Peer reviews

Please use following the peer review instructions listed below for each essay and use a separate word document for each one.
PEER REVIEW INSTRUCTIONS
Be as specific as possible with your comments and questions. Be sure to ask the writer questions about his or her draft, especially if you think there are gaps or missing details that need more explanation.
Also, when commenting, try to prioritize for your writer what they ought to focus on, so, for instance, in your summative comment, you can tell them what you think is most important to fix first (or, you can indicate as you respond to questions which you think ought to be their priority).
Use the following prompts to guide your peer review.
Comment on the problem the writer has chosen to address. How well does the writer frame that problem? How does the problem offer an opportunity to respond?
Identify the writer’s rhetorical audience and whether the author is taking a “top down” or “bottom up” approach to the problem. Is it likely that the chosen audience and approach will help the author solve the problem? If not, suggest an alternative.
Indicate how well the writer shows how the problem will affect the reader. What does the writer think the audience ought to do? How does the writer establish ethos?
Comment on the writer’s thesis statement, which should clearly state the proposed solution, perhaps repeating the problem as well. If you cannot locate a thesis statement, what thesis statement might work for this document?

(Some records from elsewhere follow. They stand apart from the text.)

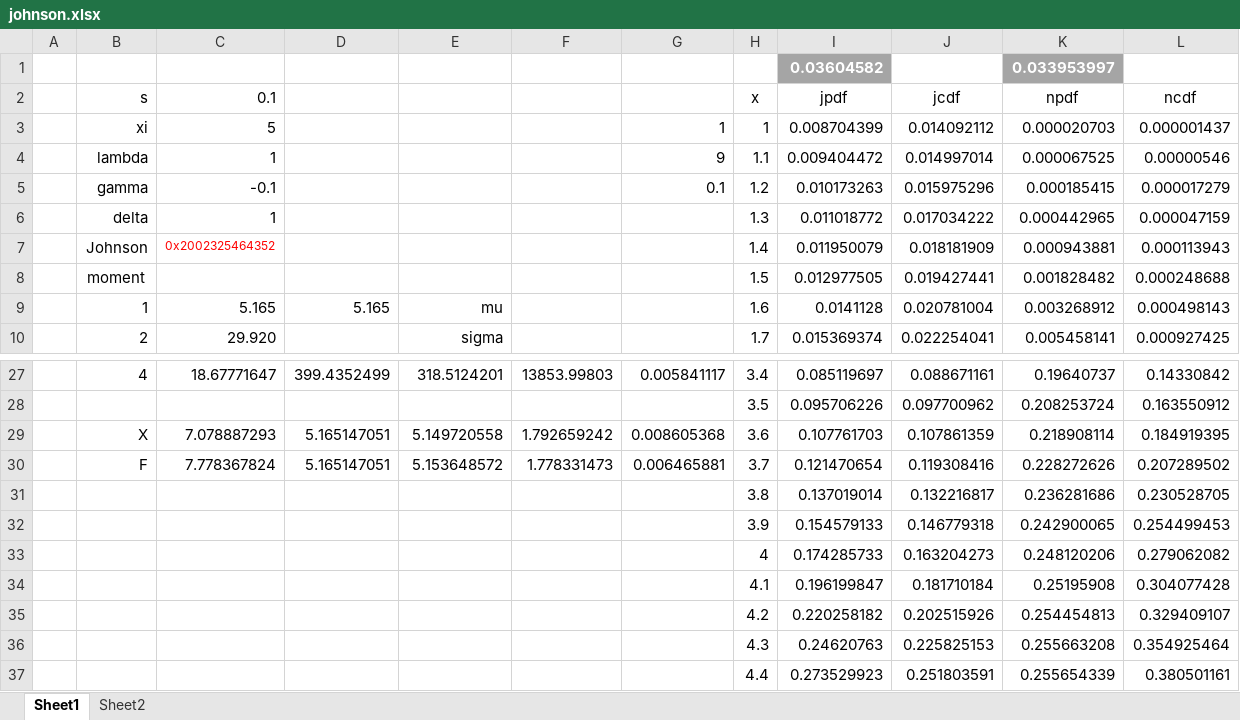
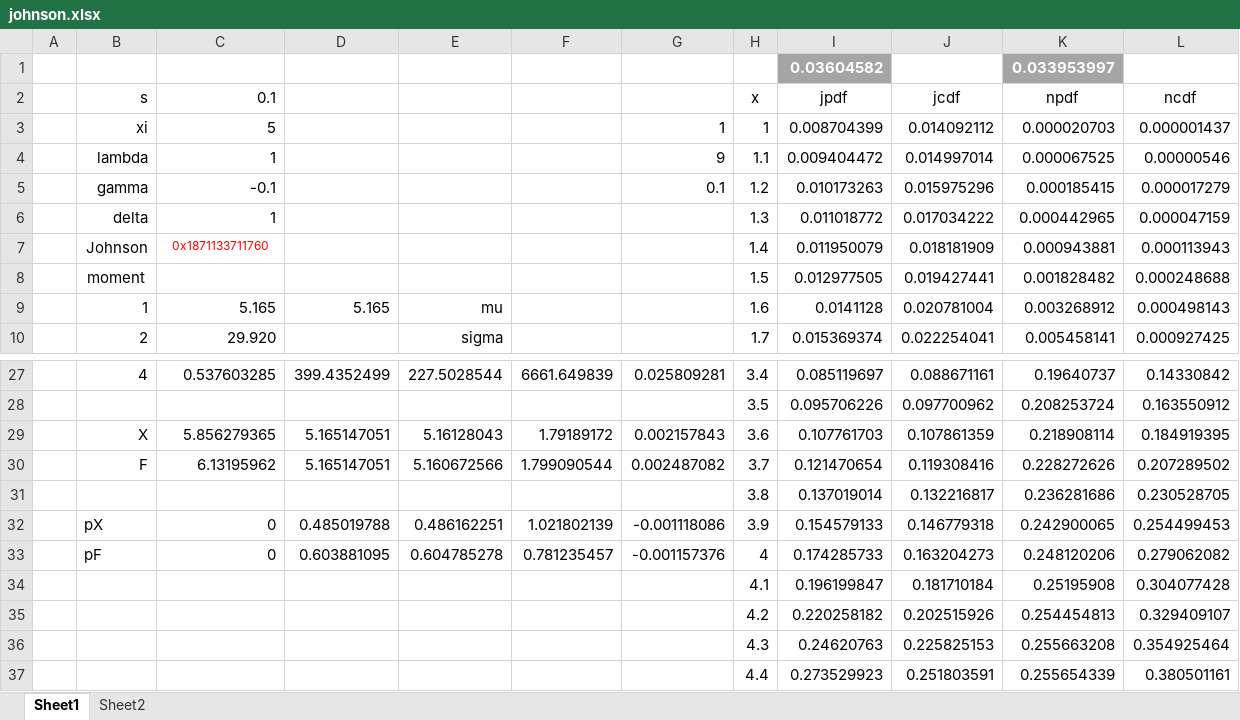
Before and after one commit to keithalewis/fms_johnson, an Excel workbook: xll_johnson/johnson.xlsx, sheet Sheet1, drawn as a sheet; only a part is shown, gaps mark what is left out; values as stored, in another font and other column widths than the file's, no borders; charts and pictures not drawn; removed rows and columns are numbered as before the commit, all else as after; the diff covers the shown part only; the diff names each change by its address in the sheet, - before the commit and + after, or states it on an @@ line.

```diff
--- a/xll_johnson/johnson.xlsx (sheet Sheet1)
+++ b/xll_johnson/johnson.xlsx (sheet Sheet1)
-C7 (0.1): 0x2002325464352
+C7 (0.1): 0x1871133711760
-C27 (0.1): 18.67771647
+C27 (0.1): 0.537603285
-E27: 318.5124201
+E27: 227.5028544
-F27: 13853.99803
+F27: 6661.649839
-G27: 0.005841117
+G27: 0.025809281
-C29 (0.1): 7.078887293
+C29 (0.1): 5.856279365
-E29: 5.149720558
+E29: 5.16128043
-F29: 1.792659242
+F29: 1.79189172
-G29: 0.008605368
+G29: 0.002157843
-C30 (0.1): 7.778367824
+C30 (0.1): 6.13195962
-E30: 5.153648572
+E30: 5.160672566
-F30: 1.778331473
+F30: 1.799090544
-G30: 0.006465881
+G30: 0.002487082
-row 32:  |  |  |  |  |  |  | 3.9 | 0.154579133 | 0.146779318 | 0.242900065 | 0.254499453
-row 33:  |  |  |  |  |  |  | 4 | 0.174285733 | 0.163204273 | 0.248120206 | 0.279062082
+row 32:  | pX | 0 | 0.485019788 | 0.486162251 | 1.021802139 | -0.001118086 | 3.9 | 0.154579133 | 0.146779318 | 0.242900065 | 0.254499453
+row 33:  | pF | 0 | 0.603881095 | 0.604785278 | 0.781235457 | -0.001157376 | 4 | 0.174285733 | 0.163204273 | 0.248120206 | 0.279062082
```
Also changed, not shown: 33 edited cells and cell formats elsewhere in this sheet, sheet Sheet2, 1 other file.
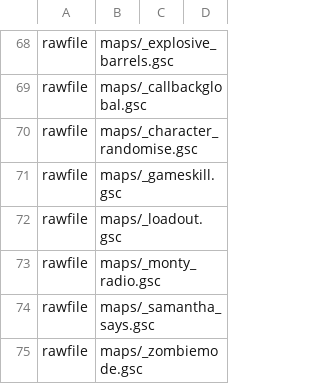
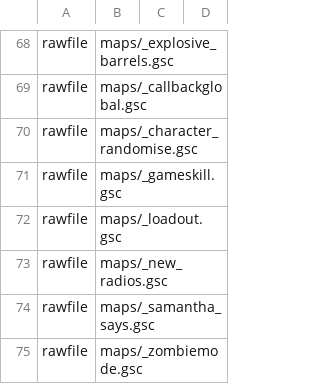
Before and after one commit to Keyware-Digital/NDU-Reloaded, a CSV file: mod.csv, drawn as a sheet; only a part is shown, gaps mark what is left out.

```diff
--- a/mod.csv
+++ b/mod.csv
@@ -72,3 +72,3 @@ rawfile,maps/_gameskill.gsc
 rawfile,maps/_loadout.gsc
-rawfile,maps/_monty_radio.gsc
+rawfile,maps/_new_radios.gsc
 rawfile,maps/_samantha_says.gsc
```
Also changed, not shown: soundaliases/mod_ndu.csv, 18 other files.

Analyze the research the writer has conducted in order to provide support for the proposed solution, in terms of its feasibility, cost and acceptability. What additional evidence might the writer provide to better support the solution’s feasibility? How well does the writer establish logos?
Tell the writer if you think they need to add more explanation of the sources. Does the evidence feel as if it is dropped in with little or no explanation as to how it relates to this proposal? What kinds of reasoning and/or evidence were left out by the writer that you think would help to make the argument stronger?
Look carefully at those places in which the writer is referring to the ideas of a primary or secondary source. How well does the writer explain any use of fieldwork or library/Internet research? If the writer uses a quotation or paraphrase, is the source appropriately introduced in the text?
Comment on whether the writer adds their own explanation of the quotation or paraphrase. If a writer only writes something like, “This proves my point,” or “I don’t agree with X,” or “I do agree with X,” then that writer hasn’t provided adequate context for readers to understand how the source material supports the writer’s argument.
Comment on the proposed solution. What steps are necessary for realizing this solution? What does the solution ask of the audience? Is the requested action explicit or merely implied?
Determine how well the writer connects with the audience in terms of aligning the proposed resolution with their needs or expectations (establishing pathos).
Comment on the conclusion. What did you learn from the conclusion that you did not already know after reading the introduction and the body? What information does the writer want the audience to know? Does the writer attempt to change readers’ attitudes, actions, or opinions?
Tell the writer which part of the proposal you most enjoyed. Why?